In 2015, during the opening days of the 56th Venice Biennale, a small exhibition project called Limited Liability Pavilion opened its doors. A cozy 'house show' with no claims to any official status, the exhibition centered around the theme of national representation by means of modern art. It addressed the crises of such representation, appropriation of the language of art by the authorities and their ideological serving staff, representation imitation, imposition of a national identity "from above" and its (self-)invention at a grass-roots level.
The second Limited Liability Pavilion takes place in Kiev and evolves beyond its 'house show' format. It includes pioneering works of Kazakhstani artists who have, for two decades, shaped post-Soviet art despite the lack of state support and desire to pay for their inclusion in the cultural officialdom. Artists who have recently emerged in the public field including Bakhyt Bubikanova, Creole Center, and Zoya Falkova have, from the start, practiced a "parallel existence" in relation to state cultural institutions.
The theme of Limited Liability Pavilion weaves into the Ukrainian context – a clash between independent identity construction and the imposition of the only true "centralized" identity by the authorities and ideological apparatuses.
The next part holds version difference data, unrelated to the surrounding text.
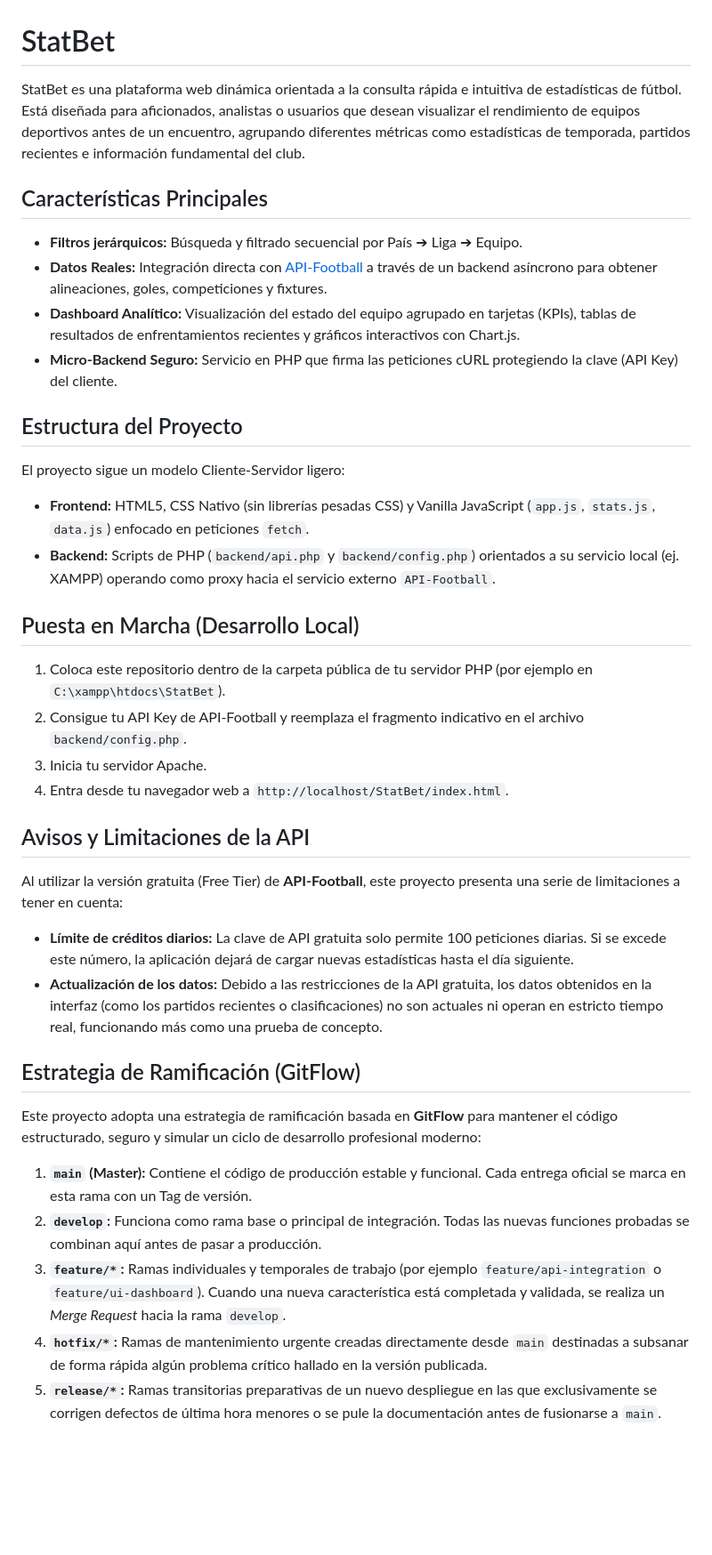
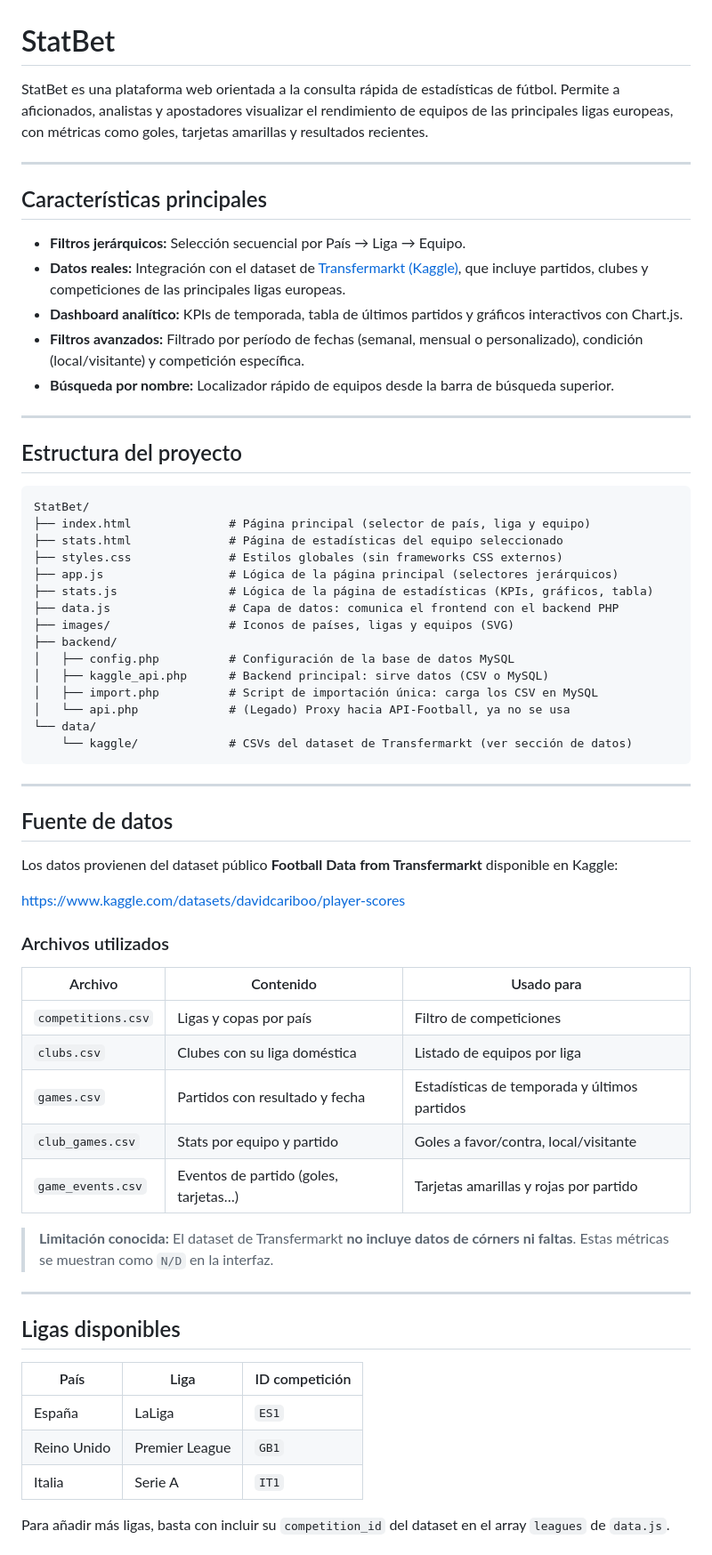
Before and after one commit to DTF502/StatBet, a Markdown page: README.md, the part around one of its changes. Shown at 89% size. Drawn GitHub-style; blank space fills up the shorter version.

Commit message:
Actualización README
Updated project description, features, and setup instructions in README.md.

````diff
--- a/README.md
+++ b/README.md
@@ -1,34 +1,68 @@
 # StatBet
 
-StatBet es una plataforma web dinámica orientada a la consulta rápida e intuitiva de estadísticas de fútbol. Está diseñada para aficionados, analistas o usuarios que desean visualizar el rendimiento de equipos deportivos antes de un encuentro, agrupando diferentes métricas como estadísticas de temporada, partidos recientes e información fundamental del club.
+StatBet es una plataforma web orientada a la consulta rápida de estadísticas de fútbol. Permite a aficionados, analistas y apostadores visualizar el rendimiento de equipos de las principales ligas europeas, con métricas como goles, tarjetas amarillas y resultados recientes.
 
-## Características Principales
-- **Filtros jerárquicos:** Búsqueda y filtrado secuencial por País ➔ Liga ➔ Equipo.
-- **Datos Reales:** Integración directa con [API-Football](https://www.api-football.com/) a través de un backend asíncrono para obtener alineaciones, goles, competiciones y fixtures.
-- **Dashboard Analítico:** Visualización del estado del equipo agrupado en tarjetas (KPIs), tablas de resultados de enfrentamientos recientes y gráficos interactivos con Chart.js.
-- **Micro-Backend Seguro:** Servicio en PHP que firma las peticiones cURL protegiendo la clave (API Key) del cliente.
+---
 
-## Estructura del Proyecto
-El proyecto sigue un modelo Cliente-Servidor ligero:
-- **Frontend:** HTML5, CSS Nativo (sin librerías pesadas CSS) y Vanilla JavaScript (`app.js`, `stats.js`, `data.js`) enfocado en peticiones `fetch`.
-- **Backend:** Scripts de PHP (`backend/api.php` y `backend/config.php`) orientados a su servicio local (ej. XAMPP) operando como proxy hacia el servicio externo `API-Football`.
+## Características principales
 
-## Puesta en Marcha (Desarrollo Local)
-1. Coloca este repositorio dentro de la carpeta pública de tu servidor PHP (por ejemplo en `C:\xampp\htdocs\StatBet`).
-2. Consigue tu API Key de API-Football y reemplaza el fragmento indicativo en el archivo `backend/config.php`.
-3. Inicia tu servidor Apache.
-4. Entra desde tu navegador web a `http://localhost/StatBet/index.html`.
+- **Filtros jerárquicos:** Selección secuencial por País → Liga → Equipo.
+- **Datos reales:** Integración con el dataset de [Transfermarkt (Kaggle)](https://www.kaggle.com/datasets/davidcariboo/player-scores), que incluye partidos, clubes y competiciones de las principales ligas europeas.
+- **Dashboard analítico:** KPIs de temporada, tabla de últimos partidos y gráficos interactivos con Chart.js.
+- **Filtros avanzados:** Filtrado por período de fechas (semanal, mensual o personalizado), condición (local/visitante) y competición específica.
+- **Búsqueda por nombre:** Localizador rápido de equipos desde la barra de búsqueda superior.
 
-## Avisos y Limitaciones de la API
-Al utilizar la versión gratuita (Free Tier) de **API-Football**, este proyecto presenta una serie de limitaciones a tener en cuenta:
-- **Límite de créditos diarios:** La clave de API gratuita solo permite 100 peticiones diarias. Si se excede este número, la aplicación dejará de cargar nuevas estadísticas hasta el día siguiente.
-- **Actualización de los datos:** Debido a las restricciones de la API gratuita, los datos obtenidos en la interfaz (como los partidos recientes o clasificaciones) no son actuales ni operan en estricto tiempo real, funcionando más como una prueba de concepto.
+---
 
-## Estrategia de Ramificación (GitFlow)
-Este proyecto adopta una estrategia de ramificación basada en **GitFlow** para mantener el código estructurado, seguro y simular un ciclo de desarrollo profesional moderno:
+## Estructura del proyecto
 
-1. **`main` (Master):** Contiene el código de producción estable y funcional. Cada entrega oficial se marca en esta rama con un Tag de versión.
-2. **`develop`:** Funciona como rama base o principal de integración. Todas las nuevas funciones probadas se combinan aquí antes de pasar a producción.
-3. **`feature/*`:** Ramas individuales y temporales de trabajo (por ejemplo `feature/api-integration` o `feature/ui-dashboard`). Cuando una nueva característica está completada y validada, se realiza un *Merge Request* hacia la rama `develop`.
-4. **`hotfix/*`:** Ramas de mantenimiento urgente creadas directamente desde `main` destinadas a subsanar de forma rápida algún problema crítico hallado en la versión publicada.
-5. **`release/*`:** Ramas transitorias preparativas de un nuevo despliegue en las que exclusivamente se corrigen defectos de última hora menores o se pule la documentación antes de fusionarse a `main`.
+```
+StatBet/
+├── index.html              # Página principal (selector de país, liga y equipo)
+├── stats.html              # Página de estadísticas del equipo seleccionado
+├── styles.css              # Estilos globales (sin frameworks CSS externos)
+├── app.js                  # Lógica de la página principal (selectores jerárquicos)
+├── stats.js                # Lógica de la página de estadísticas (KPIs, gráficos, tabla)
+├── data.js                 # Capa de datos: comunica el frontend con el backend PHP
+├── images/                 # Iconos de países, ligas y equipos (SVG)
+├── backend/
+│   ├── config.php          # Configuración de la base de datos MySQL
+│   ├── kaggle_api.php      # Backend principal: sirve datos (CSV o MySQL)
+│   ├── import.php          # Script de importación única: carga los CSV en MySQL
+│   └── api.php             # (Legado) Proxy hacia API-Football, ya no se usa
+└── data/
+    └── kaggle/             # CSVs del dataset de Transfermarkt (ver sección de datos)
+```
+
+---
+
+## Fuente de datos
+
+Los datos provienen del dataset público **Football Data from Transfermarkt** disponible en Kaggle:
+
+[https://www.kaggle.com/datasets/davidcariboo/player-scores](https://www.kaggle.com/datasets/davidcariboo/player-scores)
+
+### Archivos utilizados
+
+| Archivo | Contenido | Usado para |
+|---|---|---|
+| `competitions.csv` | Ligas y copas por país | Filtro de competiciones |
+| `clubs.csv` | Clubes con su liga doméstica | Listado de equipos por liga |
+| `games.csv` | Partidos con resultado y fecha | Estadísticas de temporada y últimos partidos |
+| `club_games.csv` | Stats por equipo y partido | Goles a favor/contra, local/visitante |
+| `game_events.csv` | Eventos de partido (goles, tarjetas…) | Tarjetas amarillas y rojas por partido |
+
+> **Limitación conocida:** El dataset de Transfermarkt **no incluye datos de córners ni faltas**. Estas métricas se muestran como `N/D` en la interfaz.
+
+---
+
+## Ligas disponibles
+
+| País | Liga | ID competición |
+|---|---|---|
+| España | LaLiga | `ES1` |
+| Reino Unido | Premier League | `GB1` |
+| Italia | Serie A | `IT1` |
+
+Para añadir más ligas, basta con incluir su `competition_id` del dataset en el array `leagues` de `data.js`.
+
````
Also changed, not shown: other parts of README.md (+88 -0 lines).
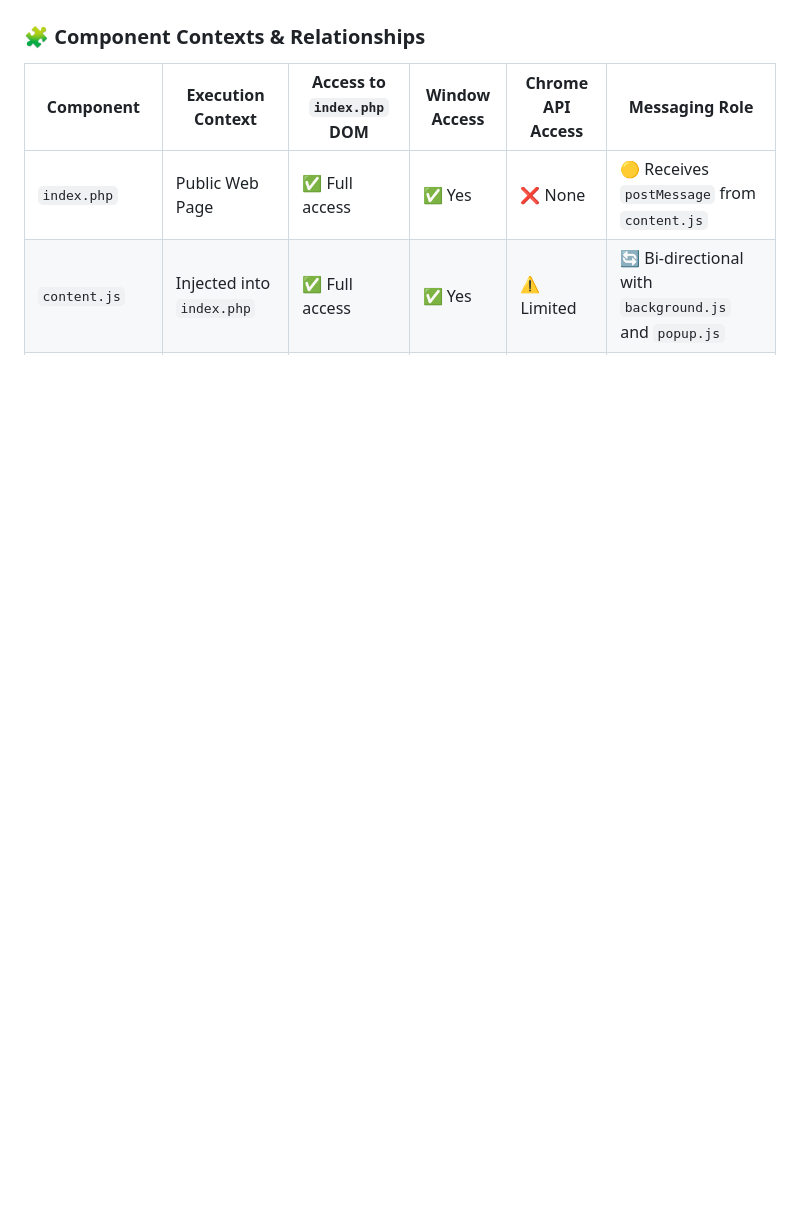
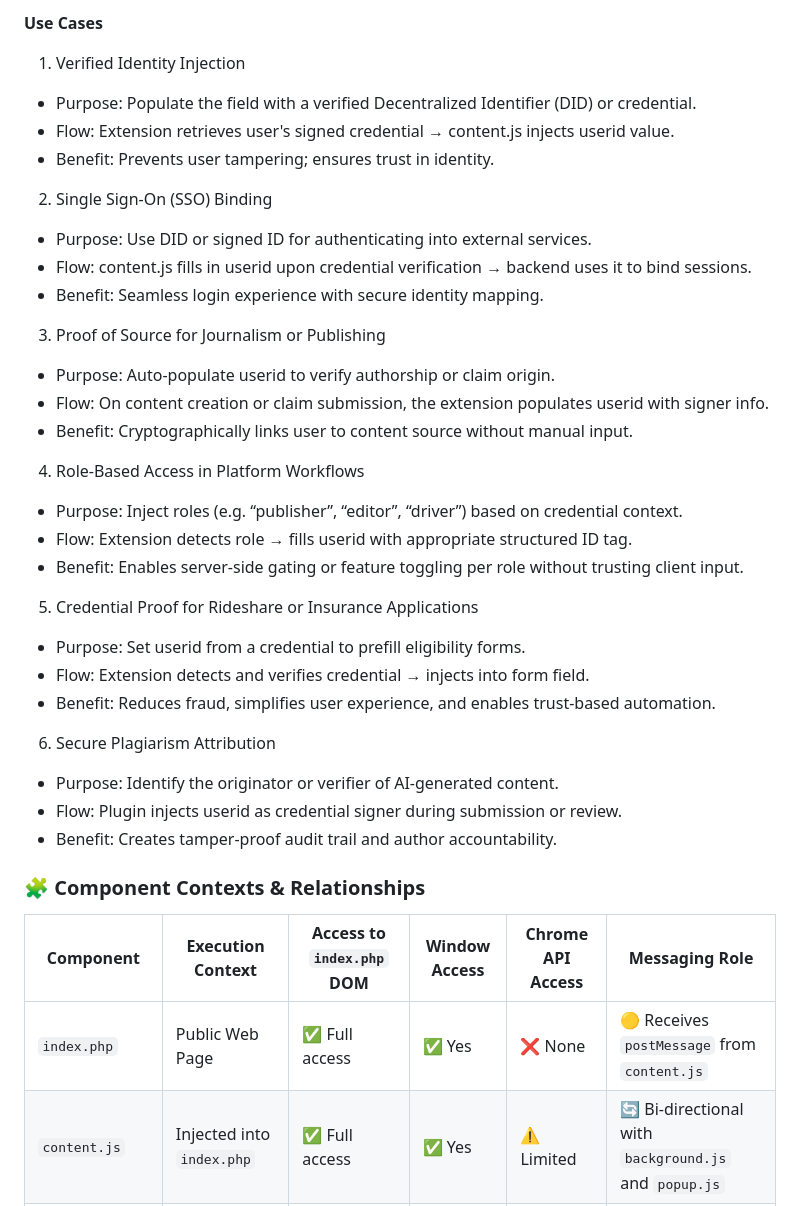
Before and after one commit to VerifiedPress/press-id-badge, a Markdown page: README.md, the part around the change printed below. GitHub-like rendering; blank space fills up the shorter version.

```diff
--- a/README.md
+++ b/README.md
@@ -8,3 +44,29 @@ The overview for a browser extension
+**Use Cases**
+1.  Verified Identity Injection
+- Purpose: Populate the field with a verified Decentralized Identifier (DID) or credential.
+- Flow: Extension retrieves user's signed credential → content.js injects userid value.
+- Benefit: Prevents user tampering; ensures trust in identity.
+2. Single Sign-On (SSO) Binding
+- Purpose: Use DID or signed ID for authenticating into external services.
+- Flow: content.js fills in userid upon credential verification → backend uses it to bind sessions.
+- Benefit: Seamless login experience with secure identity mapping.
+3. Proof of Source for Journalism or Publishing
+- Purpose: Auto-populate userid to verify authorship or claim origin.
+- Flow: On content creation or claim submission, the extension populates userid with signer info.
+- Benefit: Cryptographically links user to content source without manual input.
+4. Role-Based Access in Platform Workflows
+- Purpose: Inject roles (e.g. “publisher”, “editor”, “driver”) based on credential context.
+- Flow: Extension detects role → fills userid with appropriate structured ID tag.
+- Benefit: Enables server-side gating or feature toggling per role without trusting client input.
+5. Credential Proof for Rideshare or Insurance Applications
+- Purpose: Set userid from a credential to prefill eligibility forms.
+- Flow: Extension detects and verifies credential → injects into form field.
+- Benefit: Reduces fraud, simplifies user experience, and enables trust-based automation.
+6. Secure Plagiarism Attribution
+- Purpose: Identify the originator or verifier of AI-generated content.
+- Flow: Plugin injects userid as credential signer during submission or review.
+- Benefit: Creates tamper-proof audit trail and author accountability.
+
 
 ### 🧩 Component Contexts & Relationships
 
```
Also changed, not shown: other parts of README.md (+36 -0 lines).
The exhibition poses a question on the relations between an artist and state in virtually every country that gained independence in 1991. To this end, we thoughtfully picked and presented works that could hardly be to the liking of the Minister of Culture of Kazakhstan.
Organizers: Eurasian Cultural Alliance PA (Kazakhstan), Curatorial Association OK Projects, Closer Art Center (Ukraine).